§ WHAT YOU NEED TO DO
When you copy the entries, match them exactly and omit the pictures.

[Excerpts from a dataset]
******************************
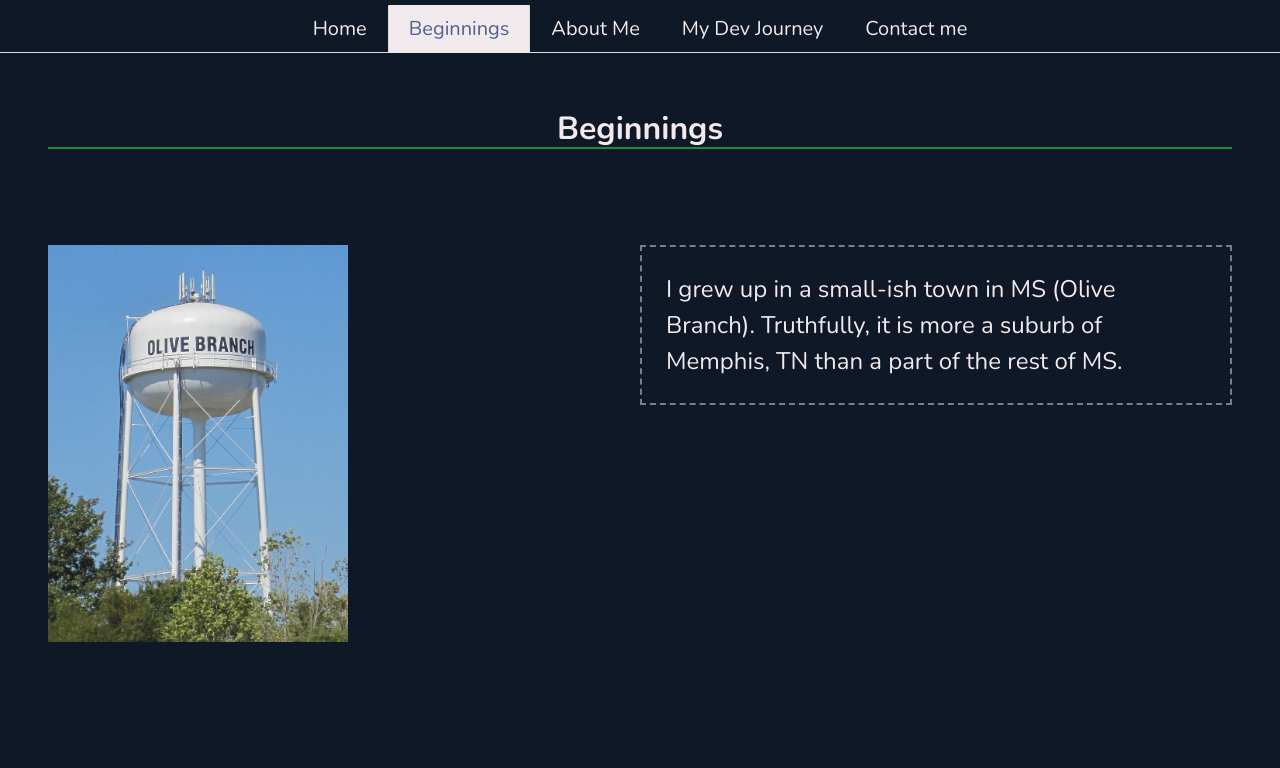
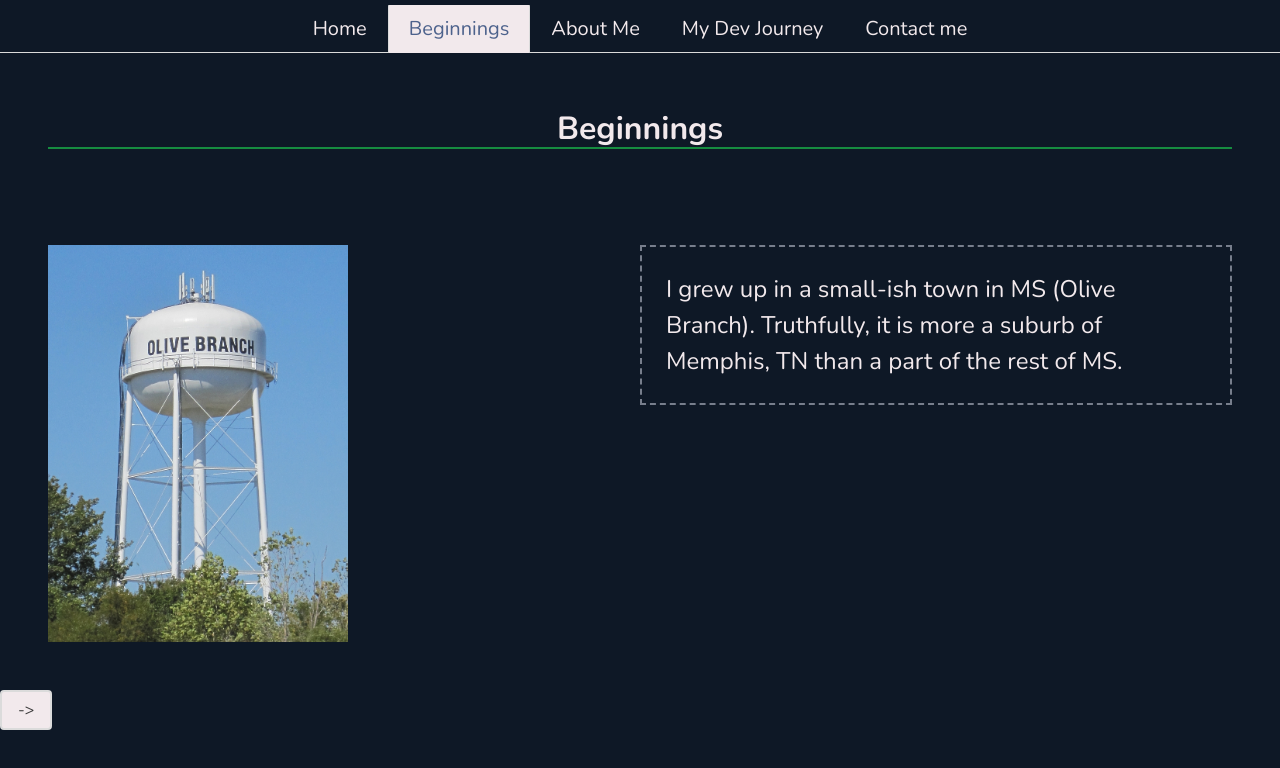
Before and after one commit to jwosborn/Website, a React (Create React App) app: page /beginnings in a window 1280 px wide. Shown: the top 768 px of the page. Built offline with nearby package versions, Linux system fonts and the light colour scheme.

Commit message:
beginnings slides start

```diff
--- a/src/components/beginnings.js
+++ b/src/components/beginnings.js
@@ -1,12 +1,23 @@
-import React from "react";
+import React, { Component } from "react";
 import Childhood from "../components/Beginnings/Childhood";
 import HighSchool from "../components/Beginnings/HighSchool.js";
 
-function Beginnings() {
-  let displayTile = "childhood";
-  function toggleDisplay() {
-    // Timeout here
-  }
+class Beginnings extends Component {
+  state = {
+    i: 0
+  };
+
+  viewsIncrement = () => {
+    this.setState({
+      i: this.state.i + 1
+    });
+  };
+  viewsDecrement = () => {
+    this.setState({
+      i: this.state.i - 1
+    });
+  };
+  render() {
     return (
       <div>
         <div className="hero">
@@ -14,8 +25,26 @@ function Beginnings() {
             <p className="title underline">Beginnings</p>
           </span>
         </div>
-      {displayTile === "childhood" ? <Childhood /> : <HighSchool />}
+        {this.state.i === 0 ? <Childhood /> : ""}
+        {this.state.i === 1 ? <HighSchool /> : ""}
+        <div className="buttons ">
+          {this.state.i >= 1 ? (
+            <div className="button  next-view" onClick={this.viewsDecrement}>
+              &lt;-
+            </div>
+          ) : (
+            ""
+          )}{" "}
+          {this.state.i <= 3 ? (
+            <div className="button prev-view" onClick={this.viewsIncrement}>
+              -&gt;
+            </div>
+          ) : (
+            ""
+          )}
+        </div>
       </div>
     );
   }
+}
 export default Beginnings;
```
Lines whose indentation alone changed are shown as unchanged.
******************************
§ TASK SOLUTION
Before and after one commit to jwosborn/Website, a React (Create React App) app: page /beginnings in a window 1280 px wide. Shown: the top 768 px of the page. Built offline with nearby package versions, Linux system fonts and the light colour scheme.

Commit message:
beginnings slides start

```diff
--- a/src/components/beginnings.js
+++ b/src/components/beginnings.js
@@ -1,12 +1,23 @@
-import React from "react";
+import React, { Component } from "react";
 import Childhood from "../components/Beginnings/Childhood";
 import HighSchool from "../components/Beginnings/HighSchool.js";
 
-function Beginnings() {
-  let displayTile = "childhood";
-  function toggleDisplay() {
-    // Timeout here
-  }
+class Beginnings extends Component {
+  state = {
+    i: 0
+  };
+
+  viewsIncrement = () => {
+    this.setState({
+      i: this.state.i + 1
+    });
+  };
+  viewsDecrement = () => {
+    this.setState({
+      i: this.state.i - 1
+    });
+  };
+  render() {
     return (
       <div>
         <div className="hero">
@@ -14,8 +25,26 @@ function Beginnings() {
             <p className="title underline">Beginnings</p>
           </span>
         </div>
-      {displayTile === "childhood" ? <Childhood /> : <HighSchool />}
+        {this.state.i === 0 ? <Childhood /> : ""}
+        {this.state.i === 1 ? <HighSchool /> : ""}
+        <div className="buttons ">
+          {this.state.i >= 1 ? (
+            <div className="button  next-view" onClick={this.viewsDecrement}>
+              &lt;-
+            </div>
+          ) : (
+            ""
+          )}{" "}
+          {this.state.i <= 3 ? (
+            <div className="button prev-view" onClick={this.viewsIncrement}>
+              -&gt;
+            </div>
+          ) : (
+            ""
+          )}
+        </div>
       </div>
     );
   }
+}
 export default Beginnings;
```
Lines whose indentation alone changed are shown as unchanged.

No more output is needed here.